Council listens to public feedback on proposed changes to Gypsy and Traveller sites
5 December 2017
Central Bedfordshire Council agrees to continue working with residents to address a number of health, safety and welfare issues at two Gypsy and Traveller sites in Billington.
We consulted on some options and asked for other ideas to address the ongoing and deteriorating issues at the sites. One option was to buy some land close to the existing sites, build a new Gypsy and Traveller site which would be owned and managed by the Council and then close the existing sites. The consultation also sought feedback on an option which involved changing the planning conditions on the sites. We were also open to any other ideas people had for addressing the issues.
Positive and constructive dialogue
Although there was slight majority support for the new site option there was also considerable concern about the cost of building a new site and where the money would come from.
The consultation has also opened up a very positive and constructive dialogue between us and the site residents. The residents have acknowledged that things need to change and are prepared to work with us to address the issues. Progress has already been made in terms of clarifying land ownership and residents engaging with the utility companies and our planning team to address these issues.
Today, the Executive agreed to continue to work with residents to address the issues as long as progress is being made and the sites are brought up to the required standard. The Executive, also however, agreed to continue to plan for the option to set up a new council managed site so that, if necessary this could be progressed without delay.
Greenacres and The Stables Gypsy and Traveller sites are located in Billington, Bedfordshire. These sites are privately owned. The issues include breaches of planning permissions, absence of licensing, unsafe infrastructure (sewage, clean water to site and electricity supplies), anti-social behaviour, crime and a recent history of modern day slavery.
Councillor Kevin Collins, Deputy Executive Member for Corporate Resources, said: “The health, safety and wellbeing of those living on the sites and those in the wider community is our primary concern but we also recognise that the cost of building a new site is a significant investment of public money.

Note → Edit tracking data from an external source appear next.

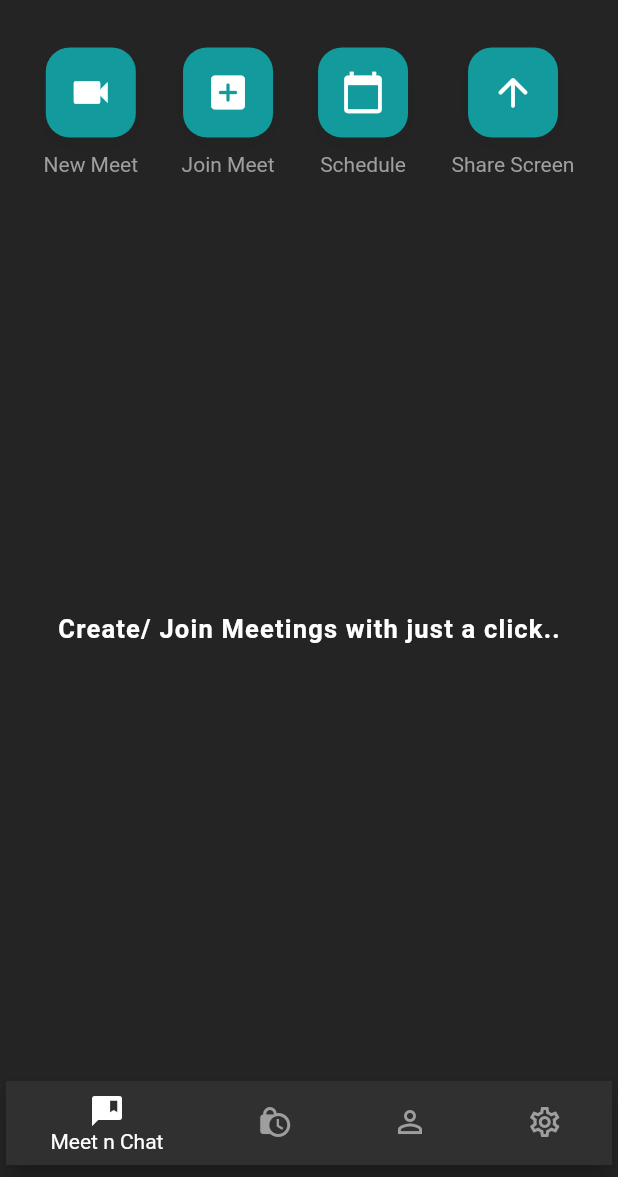
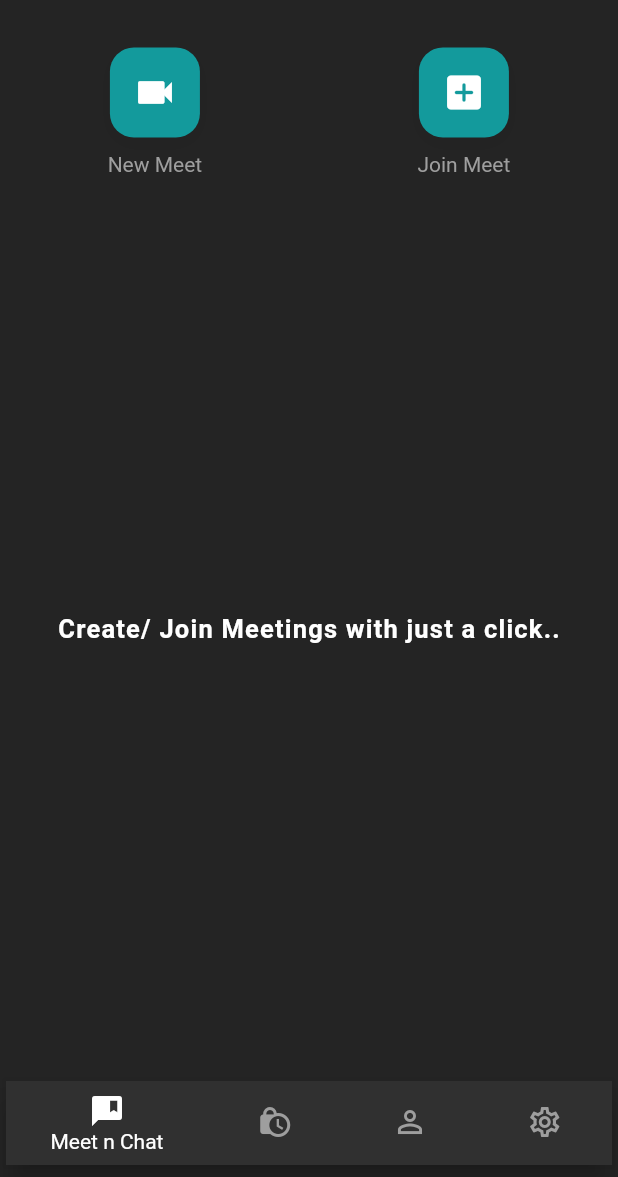
Before and after one commit to stp2003/virtual_vortex, a Flutter app: the screen it shows once a user with an empty profile is signed in, on a phone screen of 412 x 824 dp, the part 59-1236 px from its top. Run offline on Flutter 3.47's test engine with Material 2 defaults, Android fonts, the light colour scheme and no system bars; our stand-ins replace cloud_firestore, firebase_auth, firebase_core, google_sign_in; missing offline and left inert: jitsi_meet; accounts and stored records are empty.

Commit message:
Update meeting_screen.dart

```diff
--- a/lib/screens/meeting_screen.dart
+++ b/lib/screens/meeting_screen.dart
@@ -31,7 +31,7 @@ class MeetingScreen extends StatelessWidget {
       child: Column(
         children: [
           Row(
-            mainAxisAlignment: MainAxisAlignment.spaceEvenly,
+            mainAxisAlignment: MainAxisAlignment.spaceAround,
             children: [
               HomeMeetingButton(
                 onPressed: createNewMeeting,
@@ -43,16 +43,17 @@ class MeetingScreen extends StatelessWidget {
                 text: 'Join Meet',
                 icon: Icons.add_box_rounded,
               ),
-              HomeMeetingButton(
-                onPressed: () {},
-                text: 'Schedule',
-                icon: Icons.calendar_today,
-              ),
-              HomeMeetingButton(
-                onPressed: () {},
-                text: 'Share Screen',
-                icon: Icons.arrow_upward_rounded,
-              ),
+              //?? more features for further implementation ->
+//               HomeMeetingButton(
+//                 onPressed: () {},
+//                 text: 'Schedule',
+//                 icon: Icons.calendar_today,
+//               ),
+//               HomeMeetingButton(
+//                 onPressed: () {},
+//                 text: 'Share Screen',
+//                 icon: Icons.arrow_upward_rounded,
+//               ),
             ],
           ),
 
```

“We are committed to addressing the issues and if this can be achieved by working with the residents on the sites then this is the best approach. We will expect to see progress on all issues though and we still have the possibility of closing these sites if necessary.”